Here is the code unfold.rb. (If overloading core classes with too much responsibility is not to your taste, it is trivial to express unfold as a function taking a seed and a block as arguments).

Now that I’ve whet your appetite, here’re Really useful anamorphisms in Ruby. And for another implementation, everything you ever wanted to know about implementing a true unfold in Ruby.


(Code courtesy of Mobile Commons. Thanks!)

Here’s an interesting email from Hugh Sasse:

I was reading Code Complete 2 last night and Steve McConnell says that he wouldn’t hire a programmer who wrote a recursive factorial function. [I’m not sure that would be such a crime in languages like Lua with proper tail recursion, but still. (I’m probably wrong, now I’ve written that! “Open mouth, insert foot, echo internationally” as they used to say on Fidonet :-))] I thought “that seems a bit harsh”, especially since in real life they’d get one from a library most of the time, anyway.

So, as I have often run out of stack on Ruby, I’ve tried to rewrite unfold as an iterative function.

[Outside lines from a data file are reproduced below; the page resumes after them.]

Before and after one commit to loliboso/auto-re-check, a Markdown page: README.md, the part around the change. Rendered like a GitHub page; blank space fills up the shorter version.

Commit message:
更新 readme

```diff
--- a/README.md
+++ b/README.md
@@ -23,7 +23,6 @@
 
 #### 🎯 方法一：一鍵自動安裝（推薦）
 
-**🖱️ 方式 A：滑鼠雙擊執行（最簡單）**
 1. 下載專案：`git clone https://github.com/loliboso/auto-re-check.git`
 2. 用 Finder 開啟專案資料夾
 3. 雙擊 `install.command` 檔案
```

It seems to be working. The script as modified blows up at 5000 on my system with the recursive version, but the iterative version succeeds at 5000.

Thanks for this blog entry. There’s something REALLY nice about this idea, which I can’t put my finger on. Might be something to do with loops terminating when they should, and The Pragmatic Programmers’ article about “cook until done”

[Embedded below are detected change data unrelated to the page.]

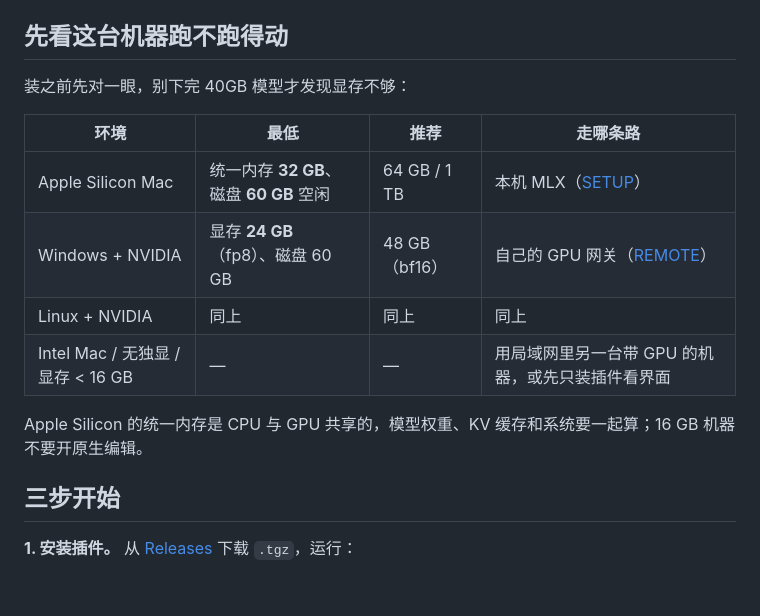
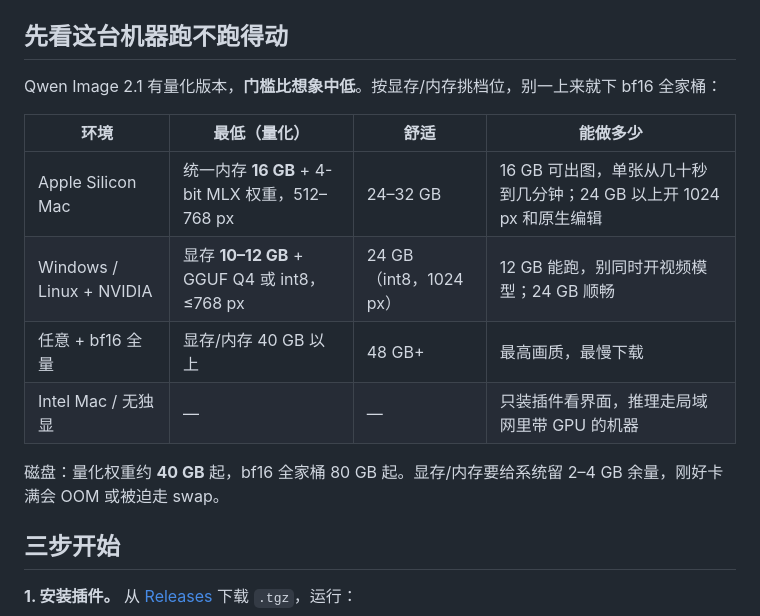
Before and after one commit to kingcharleslzy-ai/dsh-qwen-studio, a Markdown page: README.md, the part around the change. Rendered like a GitHub page; blank space fills up the shorter version.

```diff
--- a/README.md
+++ b/README.md
@@ -58,16 +58,16 @@ Native Qwen Image 2.1 generation & reference editing for **DeepSeek Harness**.
 
 ## 先看这台机器跑不跑得动
 
-装之前先对一眼，别下完 40GB 模型才发现显存不够：
+Qwen Image 2.1 有量化版本，**门槛比想象中低**。按显存/内存挑档位，别一上来就下 bf16 全家桶：
 
-| 环境 | 最低 | 推荐 | 走哪条路 |
+| 环境 | 最低（量化） | 舒适 | 能做多少 |
 | --- | --- | --- | --- |
-| Apple Silicon Mac | 统一内存 **32 GB**、磁盘 **60 GB** 空闲 | 64 GB / 1 TB | 本机 MLX（[SETUP](docs/SETUP.md)） |
-| Windows + NVIDIA | 显存 **24 GB**（fp8）、磁盘 60 GB | 48 GB（bf16） | 自己的 GPU 网关（[REMOTE](docs/REMOTE.md)） |
-| Linux + NVIDIA | 同上 | 同上 | 同上 |
-| Intel Mac / 无独显 / 显存 < 16 GB | — | — | 用局域网里另一台带 GPU 的机器，或先只装插件看界面 |
+| Apple Silicon Mac | 统一内存 **16 GB** + 4-bit MLX 权重，512–768 px | 24–32 GB | 16 GB 可出图，单张从几十秒到几分钟；24 GB 以上开 1024 px 和原生编辑 |
+| Windows / Linux + NVIDIA | 显存 **10–12 GB** + GGUF Q4 或 int8，≤768 px | 24 GB（int8，1024 px） | 12 GB 能跑，别同时开视频模型；24 GB 顺畅 |
+| 任意 + bf16 全量 | 显存/内存 40 GB 以上 | 48 GB+ | 最高画质，最慢下载 |
+| Intel Mac / 无独显 | — | — | 只装插件看界面，推理走局域网里带 GPU 的机器 |
 
-Apple Silicon 的统一内存是 CPU 与 GPU 共享的，模型权重、KV 缓存和系统要一起算；16 GB 机器不要开原生编辑。
+磁盘：量化权重约 **40 GB** 起，bf16 全家桶 80 GB 起。显存/内存要给系统留 2–4 GB 余量，刚好卡满会 OOM 或被迫走 swap。
 
 ## 三步开始
 
```
Also changed, not shown: docs/SETUP.md (+8 -6 lines).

Unfold feels like a “do until finished” loop.

class Object
# As above, but iterative, rather than recursive.
def unfold2 &block
result = [self]
x = block.call(self)
while not x.nil?
result.push x
x = block.call(x)
return result

Labels: , ,


Comments on “Really simple anamorphisms in Ruby:

<< Home
Reg Braithwaite

Recent Writing
Homoiconic Technical Writing / raganwald.posterous.com

What I‘ve Learned From Failure / Kestrels, Quirky Birds, and Hopeless Egocentricity

rewrite_rails / andand / unfold.rb / string_to_proc.rb / dsl_and_let.rb / comprehension.rb / lazy_lists.rb

IS-STRICTLY-EQUIVALENT-TO-A / Spaghetti-Western Coding / Golf is a good program spoiled / Programming conventions as signals / Not all functions should be object methods

The Not So Big Software Design / Writing programs for people to read / Why Why Functional Programming Matters Matters / But Y would I want to do a thing like this?

The single most important thing you must do to improve your programming career / The Naïve Approach to Hiring People / No Disrespect / Take control of your interview / Three tips for getting a job through a recruiter / My favourite interview question

Exception Handling in Software Development / What if powerful languages and idioms only work for small teams? / Bricks / Which theory fits the evidence? / Still failing, still learning / What I’ve learned from failure

The unary ampersand in Ruby / (1..100).inject(&:+) / The challenge of teaching yourself a programming language / The significance of the meta-circular interpreter / Block-Structured Javascript / Haskell, Ruby and Infinity / Closures and Higher-Order Functions

Why Apple is more expensive than Amazon / Why we are the biggest obstacles to our own growth / Is software the documentation of business process mistakes? / We have lost control of the apparatus / What I’ve Learned From Sales I, II, III

The Narcissism of Small Code Differences / Billy Martin’s Technique for Managing his Manager / Three stories about The Tao / Programming Language Stories / Why You Need a Degree to Work For BigCo

06/04 / 07/04 / 08/04 / 09/04 / 10/04 / 11/04 / 12/04 / 01/05 / 02/05 / 03/05 / 04/05 / 06/05 / 07/05 / 08/05 / 09/05 / 10/05 / 11/05 / 01/06 / 02/06 / 03/06 / 04/06 / 05/06 / 06/06 / 07/06 / 08/06 / 09/06 / 10/06 / 11/06 / 12/06 / 01/07 / 02/07 / 03/07 / 04/07 / 05/07 / 06/07 / 07/07 / 08/07 / 09/07 / 10/07 / 11/07 / 12/07 / 01/08 / 02/08 / 03/08 / 04/08 / 05/08 / 06/08 / 07/08 /